The Boston Red Sox managed to stave off mathematical elimination Friday night, taking an 8-5 win over the Toronto Blue Jays thanks to a ninth-inning rally.
The Red Sox actually got two strong innings from Daisuke Matsuzaka to start the game, making this look suspiciously like one of those rare dominant Daisuke nights. The third, however, would dispel all thoughts of dominance as the disappointing starter provided the most stereotypical of Daisuke innings.
The disaster third got started with, of course, a plunking, followed quickly by a walk. While Matsuzaka managed to strike out Rajai Davis, he would offer up another free pass to Colby Rasmus to load the bases. They would be just as quickly unloaded when Daisuke spiked a pitch to Brett Lawrie into the ground, earning him a wild pitch and giving Moises Sierra a free ticket home.

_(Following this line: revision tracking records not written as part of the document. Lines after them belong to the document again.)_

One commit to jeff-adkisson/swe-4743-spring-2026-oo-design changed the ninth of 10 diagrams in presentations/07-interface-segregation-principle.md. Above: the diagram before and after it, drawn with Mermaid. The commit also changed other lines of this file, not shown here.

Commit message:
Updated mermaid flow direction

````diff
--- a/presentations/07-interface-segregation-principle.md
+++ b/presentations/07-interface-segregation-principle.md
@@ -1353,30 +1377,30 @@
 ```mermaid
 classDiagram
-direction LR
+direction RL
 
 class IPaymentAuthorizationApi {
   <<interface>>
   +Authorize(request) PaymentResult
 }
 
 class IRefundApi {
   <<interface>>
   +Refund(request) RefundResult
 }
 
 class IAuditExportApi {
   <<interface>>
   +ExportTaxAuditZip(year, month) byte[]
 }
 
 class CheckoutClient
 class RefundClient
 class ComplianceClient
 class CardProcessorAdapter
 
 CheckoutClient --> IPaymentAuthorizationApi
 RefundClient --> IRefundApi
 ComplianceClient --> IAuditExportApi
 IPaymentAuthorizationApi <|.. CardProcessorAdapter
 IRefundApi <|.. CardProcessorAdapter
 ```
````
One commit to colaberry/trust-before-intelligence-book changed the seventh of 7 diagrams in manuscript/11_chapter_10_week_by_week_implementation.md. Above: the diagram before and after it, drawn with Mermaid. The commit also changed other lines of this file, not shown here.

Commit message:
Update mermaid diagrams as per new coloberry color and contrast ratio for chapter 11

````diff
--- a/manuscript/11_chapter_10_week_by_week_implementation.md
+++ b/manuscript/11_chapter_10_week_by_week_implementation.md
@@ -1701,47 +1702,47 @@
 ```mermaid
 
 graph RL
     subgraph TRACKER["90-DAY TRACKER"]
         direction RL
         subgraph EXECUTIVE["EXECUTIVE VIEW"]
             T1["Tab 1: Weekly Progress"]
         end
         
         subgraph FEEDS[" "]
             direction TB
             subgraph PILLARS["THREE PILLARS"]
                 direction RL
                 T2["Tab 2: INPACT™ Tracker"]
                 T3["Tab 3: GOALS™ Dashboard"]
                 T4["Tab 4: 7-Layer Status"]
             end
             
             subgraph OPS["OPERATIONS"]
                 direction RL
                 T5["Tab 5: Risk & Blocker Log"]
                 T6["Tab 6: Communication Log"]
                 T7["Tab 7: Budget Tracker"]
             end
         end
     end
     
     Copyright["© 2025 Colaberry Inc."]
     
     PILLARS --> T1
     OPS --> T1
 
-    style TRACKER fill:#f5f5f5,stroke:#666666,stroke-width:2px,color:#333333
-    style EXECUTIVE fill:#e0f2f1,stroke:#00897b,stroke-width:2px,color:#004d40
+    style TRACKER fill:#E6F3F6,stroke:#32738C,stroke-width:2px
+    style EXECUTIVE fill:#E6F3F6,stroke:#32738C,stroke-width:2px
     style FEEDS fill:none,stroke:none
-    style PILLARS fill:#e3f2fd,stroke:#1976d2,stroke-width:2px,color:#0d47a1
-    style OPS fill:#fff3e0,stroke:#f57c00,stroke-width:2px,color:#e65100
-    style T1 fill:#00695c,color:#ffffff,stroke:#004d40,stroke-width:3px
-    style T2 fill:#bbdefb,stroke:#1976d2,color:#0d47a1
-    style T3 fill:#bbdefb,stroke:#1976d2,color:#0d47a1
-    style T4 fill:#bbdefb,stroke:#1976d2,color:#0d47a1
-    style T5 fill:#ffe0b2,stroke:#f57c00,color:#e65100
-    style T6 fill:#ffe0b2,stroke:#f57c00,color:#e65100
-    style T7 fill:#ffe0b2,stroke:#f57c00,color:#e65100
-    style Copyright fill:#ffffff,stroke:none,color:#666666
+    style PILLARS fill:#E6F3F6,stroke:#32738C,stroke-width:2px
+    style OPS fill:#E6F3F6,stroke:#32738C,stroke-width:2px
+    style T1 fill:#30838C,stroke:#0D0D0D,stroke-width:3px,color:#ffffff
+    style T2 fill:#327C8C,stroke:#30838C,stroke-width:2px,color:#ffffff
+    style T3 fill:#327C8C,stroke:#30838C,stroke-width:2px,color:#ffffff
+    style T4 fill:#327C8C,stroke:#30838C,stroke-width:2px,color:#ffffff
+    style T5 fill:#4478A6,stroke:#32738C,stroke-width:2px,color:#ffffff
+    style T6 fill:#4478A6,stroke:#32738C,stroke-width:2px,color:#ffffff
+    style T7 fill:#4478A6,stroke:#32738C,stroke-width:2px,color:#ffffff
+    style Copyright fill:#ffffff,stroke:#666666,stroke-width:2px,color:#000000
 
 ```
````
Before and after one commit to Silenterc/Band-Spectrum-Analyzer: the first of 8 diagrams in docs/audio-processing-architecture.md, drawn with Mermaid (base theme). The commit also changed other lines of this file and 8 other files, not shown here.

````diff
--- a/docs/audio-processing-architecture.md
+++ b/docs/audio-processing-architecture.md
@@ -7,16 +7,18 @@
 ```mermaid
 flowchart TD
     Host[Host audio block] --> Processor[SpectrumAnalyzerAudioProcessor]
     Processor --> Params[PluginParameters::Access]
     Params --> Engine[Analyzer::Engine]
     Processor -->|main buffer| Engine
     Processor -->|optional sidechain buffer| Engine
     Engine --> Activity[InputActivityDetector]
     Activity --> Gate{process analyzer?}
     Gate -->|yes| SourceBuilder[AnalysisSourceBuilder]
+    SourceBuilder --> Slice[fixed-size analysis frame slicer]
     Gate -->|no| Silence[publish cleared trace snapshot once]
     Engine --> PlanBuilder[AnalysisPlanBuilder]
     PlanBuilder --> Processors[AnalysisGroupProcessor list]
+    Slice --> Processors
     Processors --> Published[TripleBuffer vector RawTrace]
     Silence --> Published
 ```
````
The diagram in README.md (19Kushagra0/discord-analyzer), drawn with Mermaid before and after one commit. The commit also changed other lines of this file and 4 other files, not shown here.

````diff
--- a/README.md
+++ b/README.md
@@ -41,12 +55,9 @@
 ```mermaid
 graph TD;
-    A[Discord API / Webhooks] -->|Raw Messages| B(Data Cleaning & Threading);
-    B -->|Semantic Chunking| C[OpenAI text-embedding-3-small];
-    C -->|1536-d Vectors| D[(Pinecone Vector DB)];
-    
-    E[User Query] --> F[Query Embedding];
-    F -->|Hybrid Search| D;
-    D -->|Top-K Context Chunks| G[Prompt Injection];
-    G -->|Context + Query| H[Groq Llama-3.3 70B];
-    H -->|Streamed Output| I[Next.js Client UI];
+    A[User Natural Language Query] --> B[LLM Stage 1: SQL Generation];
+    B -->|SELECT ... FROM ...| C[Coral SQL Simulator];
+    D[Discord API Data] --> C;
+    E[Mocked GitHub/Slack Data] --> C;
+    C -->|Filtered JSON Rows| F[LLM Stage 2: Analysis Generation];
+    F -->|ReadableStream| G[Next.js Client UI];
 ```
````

The sixth pitch of that at bat to Lawrie would have reloaded the bases with another walk were it not for the fact that ball four went for another wild pitch, letting another run come home. Daisuke would finally have a ball in play as Adam Lind grounded out to second, but with the Sox unable to turn the first leg of the double play, the Jays brought another run in the back door. Three runs on zero hits, zero errors, one ball in play. If for some reason your children ask you one day what it was like to watch Daisuke pitch, show them this inning.
The Red Sox offense, meanwhile, had been kept off the board for the first three innings, but they'd made some headway with a pair of two-out singles in the third. The fourth would be where they broke through. Before an out was even recorded, Cody Ross had walked, Mauro Gomez had singled, and Ryan Lavarnway had caught an 85 MPH fastball and turned it into a three-run shot, putting it over the wall in left on a line to tie the game.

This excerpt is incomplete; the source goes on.